Comets have been known to man since ancient times (at least since Aristotle, around 350BC) and we are currently aware of the existence of some three and a half thousand of them, yet they remain the most elusive and least understood bodies in our solar system.
Almost half of the comets we know about today are what we call Kreutz Sungrazers
believed to be fragments of one large comet that broke up at least 2000 years ago. As of Friday last week, (March 12th, 2010) there was one less as the NASA spacecraft SOHO watched a newly-discovered sungrazer get just a little too close to the Sun. You can see the final moments of this ill-fated comet at the SOHO movie theater
- I recommend selecting image type "LASCO C3" with the start date 2010-03-12 ... you can see the comet move from the bottom left of the image, getting increasingly brighter and more elongated as it approaches the Sun for probably the last time.
As far as I can tell, though I confess I haven't done much research on the subject, the comet didn't impact the Sun it might at first appear. There were certainly no Hollywood-style explosions on impact. As the comet got too close, the energy from the Sun will have vapourized it. According to spaceweather.com "several of these fragments pass by the sun and disintegrate every day. Most are too small to see but occasionally a big fragment--like this one--attracts attention."
This year seems to turning out to be a very good one for astronomers interested in comets.
In January this year, an object (named P/2010 A2) was discovered which was initially believed to be a rare asteroid-comet hybrid known as a main belt comet
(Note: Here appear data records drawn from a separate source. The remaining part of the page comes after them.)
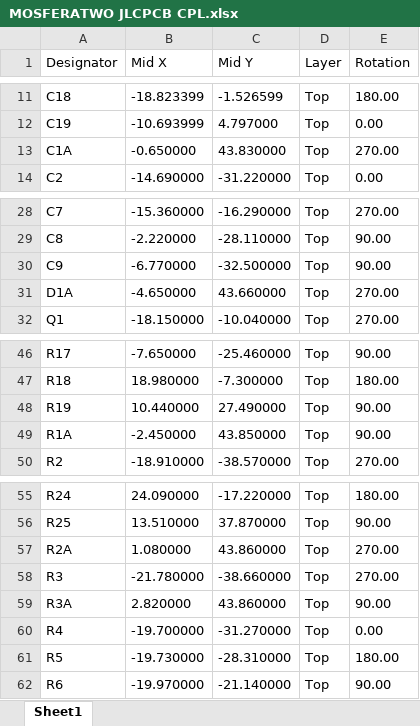
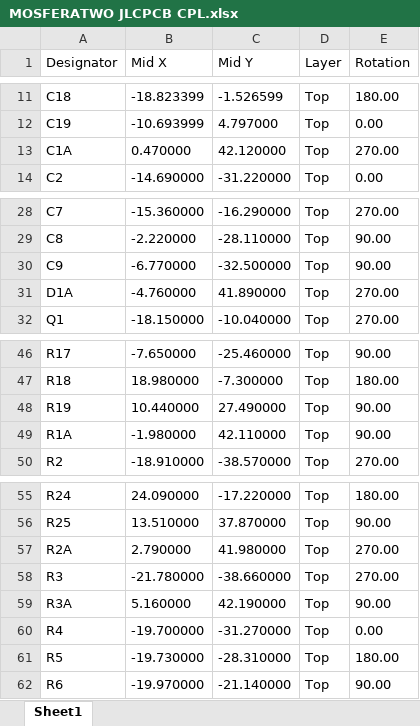
Before and after one commit to thomasbe86/RhPf, an Excel workbook: MOSFERATWO JLCPCB CPL.xlsx, sheet Sheet1, drawn as a sheet; only a part is shown, gaps mark what is left out; values as stored, in another font and other column widths than the file's, no borders; table styles not drawn; the diff names each change by its address in the sheet, - before the commit and + after, or states it on an @@ line.

```diff
--- a/MOSFERATWO JLCPCB CPL.xlsx (sheet Sheet1)
+++ b/MOSFERATWO JLCPCB CPL.xlsx (sheet Sheet1)
-B13 (Mid X): -0.650000
+B13 (Mid X): 0.470000
-C13 (Mid Y): 43.830000
+C13 (Mid Y): 42.120000
-B31 (Mid X): -4.650000
+B31 (Mid X): -4.760000
-C31 (Mid Y): 43.660000
+C31 (Mid Y): 41.890000
-B49 (Mid X): -2.450000
+B49 (Mid X): -1.980000
-C49 (Mid Y): 43.850000
+C49 (Mid Y): 42.110000
-B57 (Mid X): 1.080000
+B57 (Mid X): 2.790000
-C57 (Mid Y): 43.860000
+C57 (Mid Y): 41.980000
-B59 (Mid X): 2.820000
+B59 (Mid X): 5.160000
-C59 (Mid Y): 43.860000
+C59 (Mid Y): 42.190000
```
Also changed, not shown: MOSFERATWO TAYDA BOM.xlsx, 7 other files.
- and by rare, I mean super-rare. There are some 3,600 known comets, and there are an estimated 1.2 million asteroids 1km across or larger in the main belt, but there are just 4 known main belt comets. But as astroengine
explained nicely it could also have been something even more exciting - the first ever sighting of a collision between two main belt asteroids.
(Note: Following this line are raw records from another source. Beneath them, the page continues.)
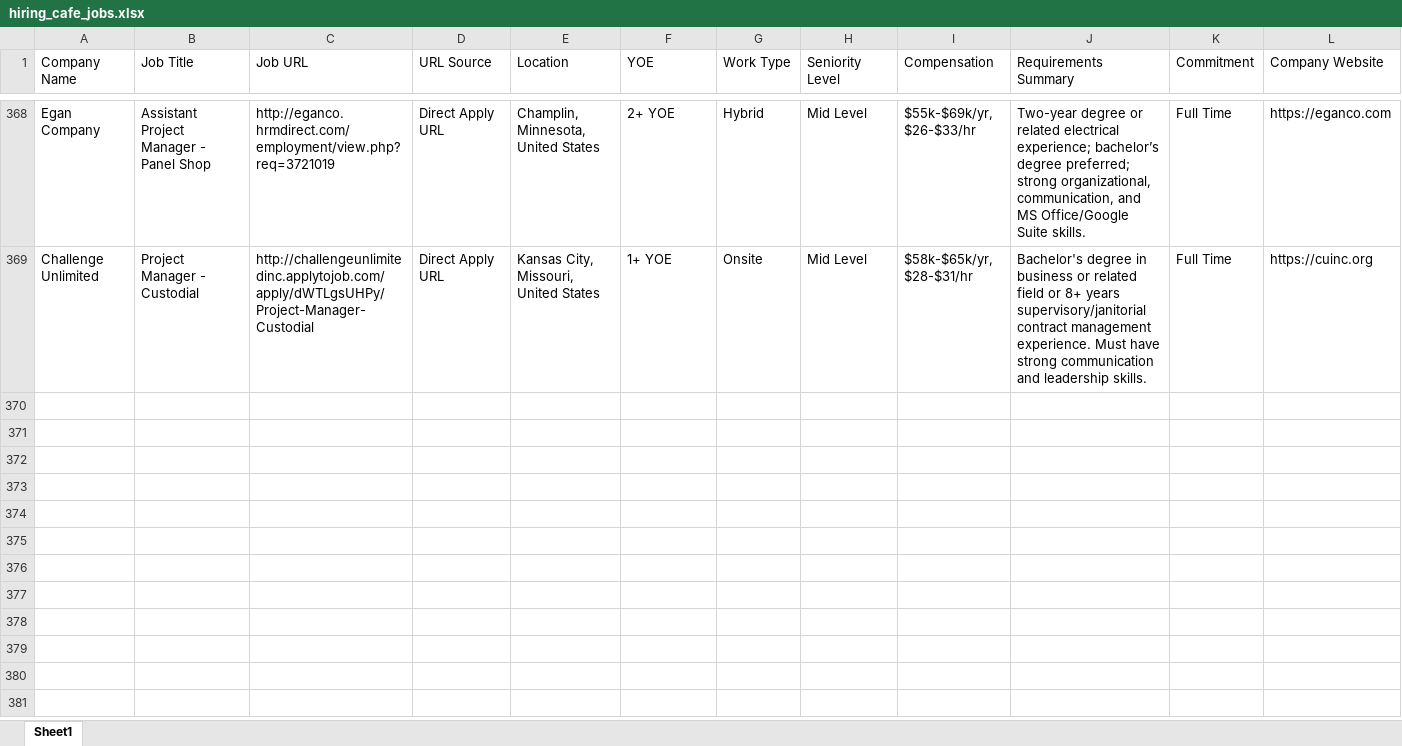
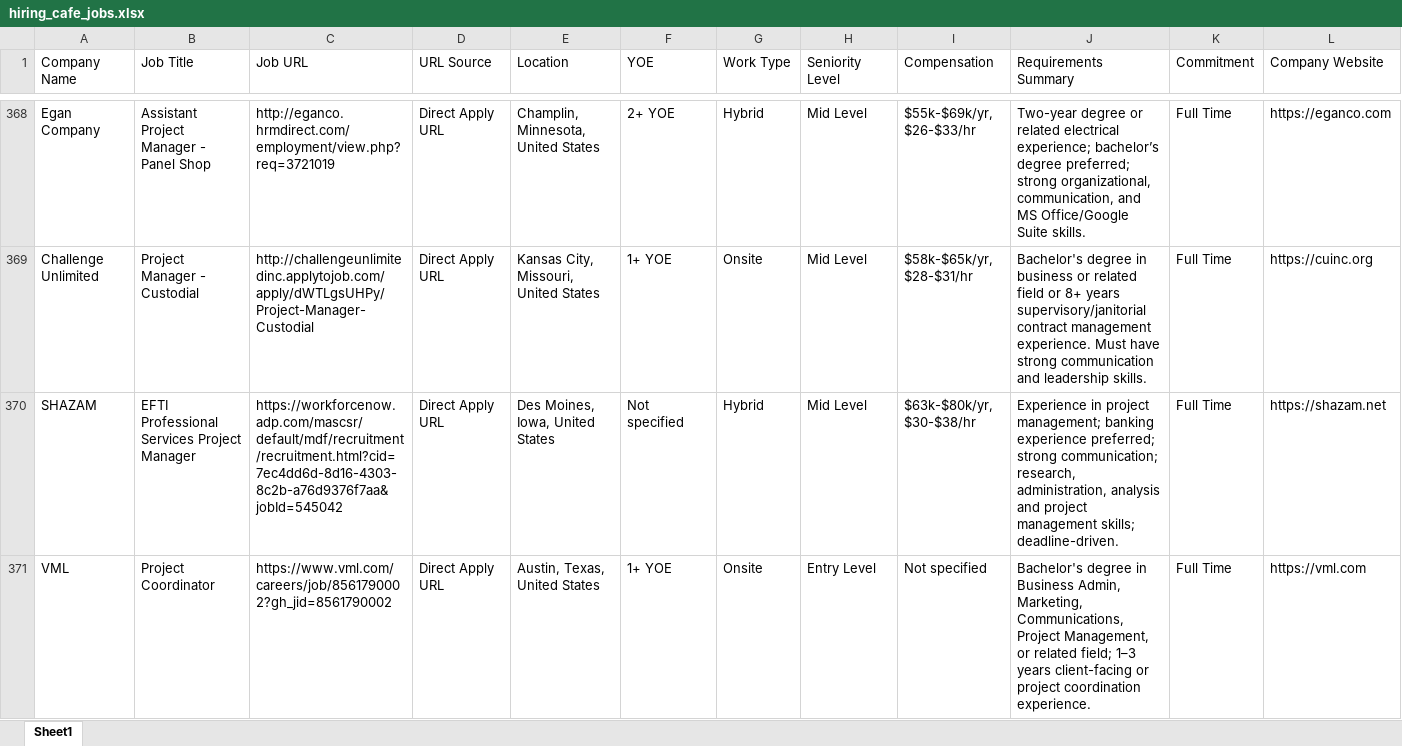
Before and after one commit to Kolla1997/HiringCafeJ, an Excel workbook: hiring_cafe_jobs.xlsx, sheet Sheet1, drawn as a sheet; only a part is shown, gaps mark what is left out; values as stored, in another font and other column widths than the file's, no borders; rows hold the shown columns only; the diff covers the shown part only; the diff names each change by its address in the sheet, - before the commit and + after, or states it on an @@ line.

```diff
--- a/hiring_cafe_jobs.xlsx (sheet Sheet1)
+++ b/hiring_cafe_jobs.xlsx (sheet Sheet1)
+row 370: SHAZAM | EFTI Professional Services Project Manager | https://workforcenow.adp.com/mascsr/default/mdf/recruitment/recruitment.html?cid=7ec4dd6d-8d16-4303-8c2b-a76d9376f7aa&jobId=545042 | Direct Apply URL | Des Moines, Iowa, United States | Not specified | Hybrid | Mid Level | $63k-$80k/yr, $30-$38/hr | Experience in project management; banking experience preferred; strong communication; research, administration, analysis and project management skills; deadline-driven. | Full Time | https://shazam.net
+row 371: VML | Project Coordinator | https://www.vml.com/careers/job/8561790002?gh_jid=8561790002 | Direct Apply URL | Austin, Texas, United States | 1+ YOE | Onsite | Entry Level | Not specified | Bachelor's degree in Business Admin, Marketing, Communications, Project Management, or related field; 1–3 years client-facing or project coordination experience. | Full Time | https://vml.com
```
Also changed, not shown: 1 added row and 1 edited cell elsewhere in this sheet.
The main asteroid belt is not what you might expect after watching SciFi like Star Trek, where the crew have to navigate between densely packed asteroids regularly bumping off one another. Despite the missions of asteroids in the belt, the average distance between them is still immense, and collisions between main belt bodies with a mean radius of 10 km are expected to occur just once every 10 million years.
When impacts do occur, the relative speeds of the asteroids can be quite significantly different. In the case of P/2010 A2 it's possible that a hypervelocity
impact occured - that is to say one in which the relative speeds are different by many km per second, which leads to some very interesting effects on the structures involved.
After photographs were taken with Hubble (see right), this assessment was revised and is indeed now considered to be the first sighting of a collision between two main belt asteroids.
Hubble's lead scientist David Jewitt said "The thing that we want to understand is how the asteroids smash into each other and destroy each other. It might help us understand even how to destroy an asteroid and prevent one from hitting us."
And some time today, the ESA Rosetta spacecraft will be taking photographs of P/2010 A2 with its OSIRIS cameras. While OSIRIS is not as powerful as Hubble, Rosetta is currently on its way towards the main belt where it will perform a flyby of the asteroid Lutetia on July 10th later this year, before continuing further out and ultimately rendezvousing with the comet 67P Churyumov-Gerasimenko in 2014. Rosetta has just passed the orbit of Mars, and is about 150 million km away from P/2010 A2 right now - a very long distance, the same distance as the Sun is from the Earth, but also much closer than the Earth (and Hubble) - 80 million km closer, to be precise. In fact, this distance is some 6 million km less than the closest distance the Earth and P/2010 A2 will ever be. Combining this relative closeness with the benefits of being able to take images from a different angle, should hopefully make these images extremely useful to scientists in putting together the pieces of this fascinating event (sorry, bad pun).